Ever imagined a woman porter carrying your luggage at the railway station? ‘Impossible!’ you say. That’s a natural attitude because we never get to see woman porters but such porters we do have. Yes! In India! They are at Bhavnagar in Gujarat carrying on this tradition or profession for the past 69 years!
For a profession dominated exclusively by men, this comes as a surprise and a courageous surprise at that. Having been branded as the weaker sex, women seem to be breaking many barriers now-a-days and when it comes from uneducated, economically backward women, it is really welcome. Many of our very own educated sophisticated urban bred women are not willing to walk that extra mile!

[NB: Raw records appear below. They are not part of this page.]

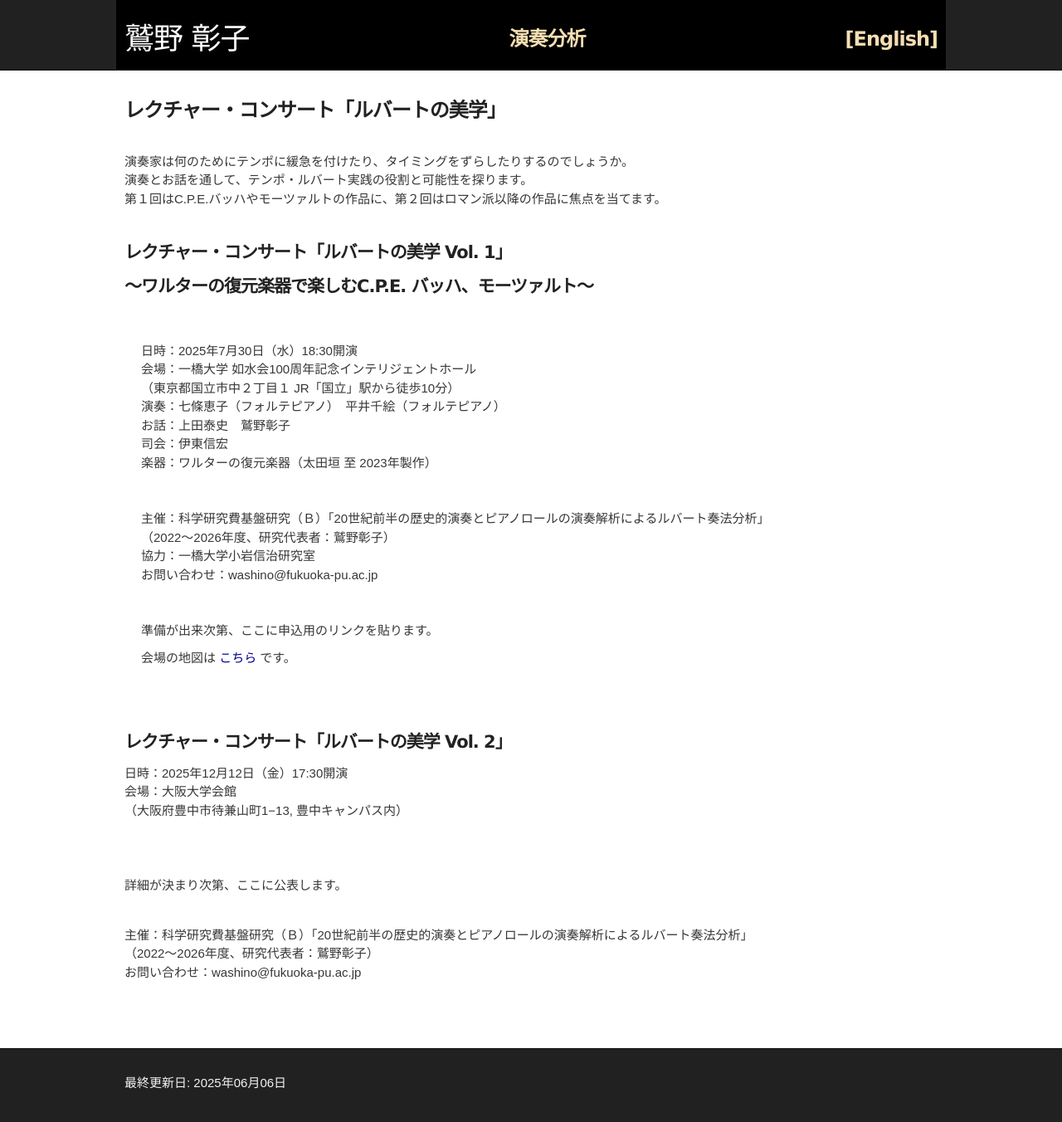
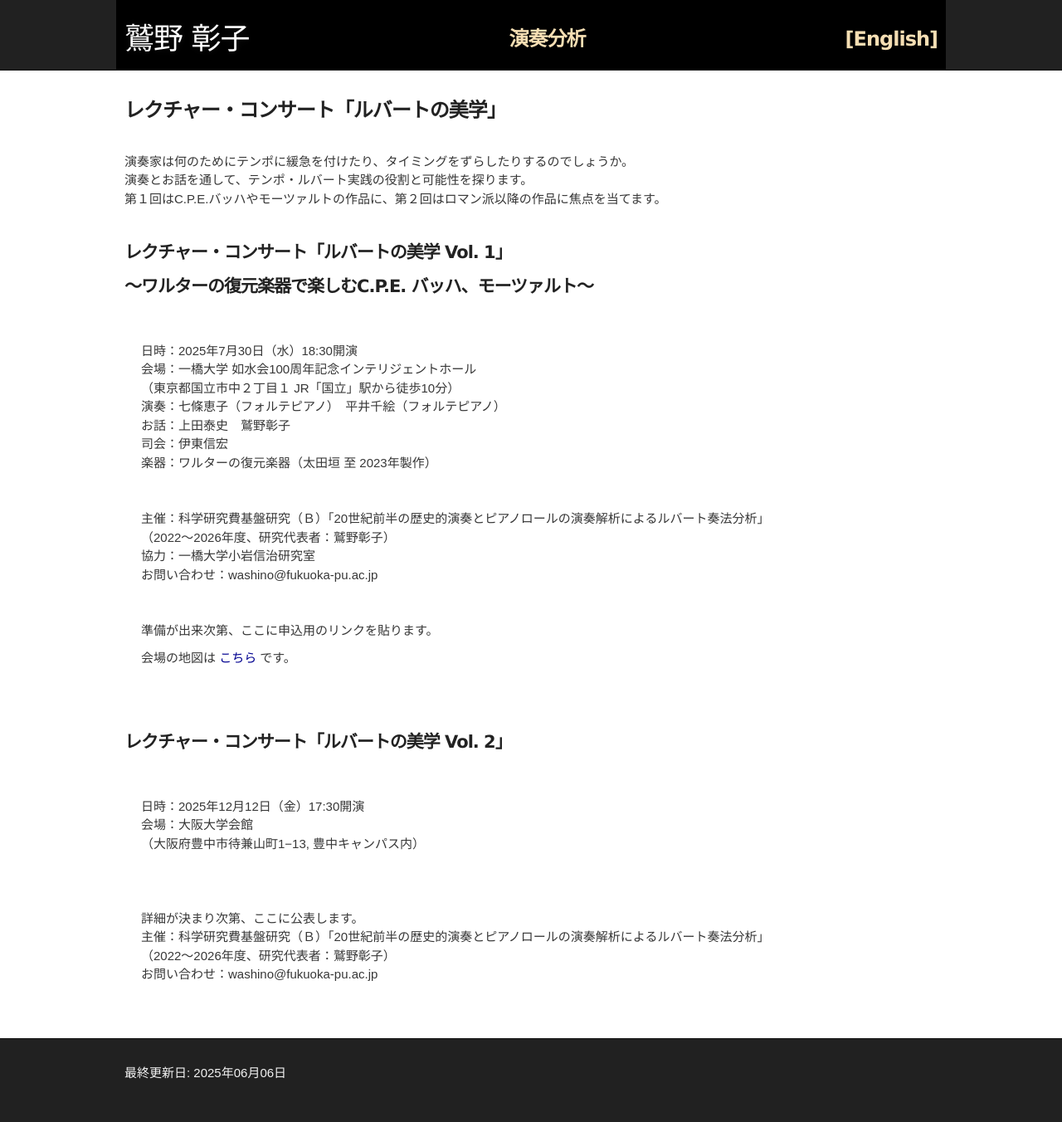
Before and after one commit to akikowashino/akikowashino.github.io, a Jekyll site: the page built from lecture-concert-2025/index.md, in a window 1280 px wide. Shown: the whole page at 83% size. Built offline with Jekyll 4.4.1, drawn with Linux system fonts in a browser that asks for light colours.

Commit message:
Update index.md

```diff
--- a/lecture-concert-2025/index.md
+++ b/lecture-concert-2025/index.md
@@ -44,6 +44,8 @@ lang: jp
 
 ####  **レクチャー・コンサート「ルバートの美学 Vol. 2」**<br>
 
+<div style="padding-top:40px; padding-left: 20px">
+
 日時：2025年12月12日（金）17:30開演<br>
 会場：大阪大学会館<br>
       （大阪府豊中市待兼山町1−13, 豊中キャンパス内）　<br>
@@ -61,3 +63,5 @@ lang: jp
 お問い合わせ：washino@fukuoka-pu.ac.jp<br>
 <br>
 <br>
+
+</div>
```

There is news now that the city of Allahabad will be recruiting 19 women for the posts of porters, taking the inspiration from the Gujarat women porters breaking the shackles of sex and gender. But not many know how the concept of women porters came out. Interested? Well, according to reports, Maharaja Bhavsingh of Bhavnagar had got a new railway station constructed around the year 1940 and valiantly declared that all the porters at this new station would be women.
It is from then on that women have been applying for this post and working as porters. They say that this generous declaration by the Maharaja has been keeping their fires burning at home! In fact, currently there are 22 women out of the total 26 porters in Bhavnagar railway station. Most of the women porters are above 50 years old and are grateful to this job that has been carried over generations. Mothers give the badge to their daughters or daughters-in-law and so on something like an inheritance.
But of course, there are murmurs in the air inspite of the 69 year long tradition. The present procedure of the appointment of women railway porters is raising a few eyebrows and the Union Ministry of State for Women and Child Development is stated to have demanded ‘details’ about this appointment. Though the idea of women carrying heavy loads of luggage is shocking to most people, it is a fact that many women do similar kind of work selling vegetables and fruits and, even carry heavy loads on their heads in villages. People are not very happy that another male dominated field has been barged into by women; they are also upset by the procedure test involved in recruiting the currently 19 short listed women for the posts. This test involves a 200 m run with a 25 kg sack on one’s head with a qualifying time of four minutes (it is three minutes for the men). The other reason that people cite for not allowing women to work as railway porters is the danger of pregnancy while carrying heavy loads. (Of course, the alternative for this would be using trolleys, which has been suggested by some). Apart from that is the usual reason of exploitation. But which profession is free of exploitation and misuse today?
The reality today is that another male dominated profession has been busted by women. It makes no difference what kind of job it may be. The woman can do it all. Almost! What do you say?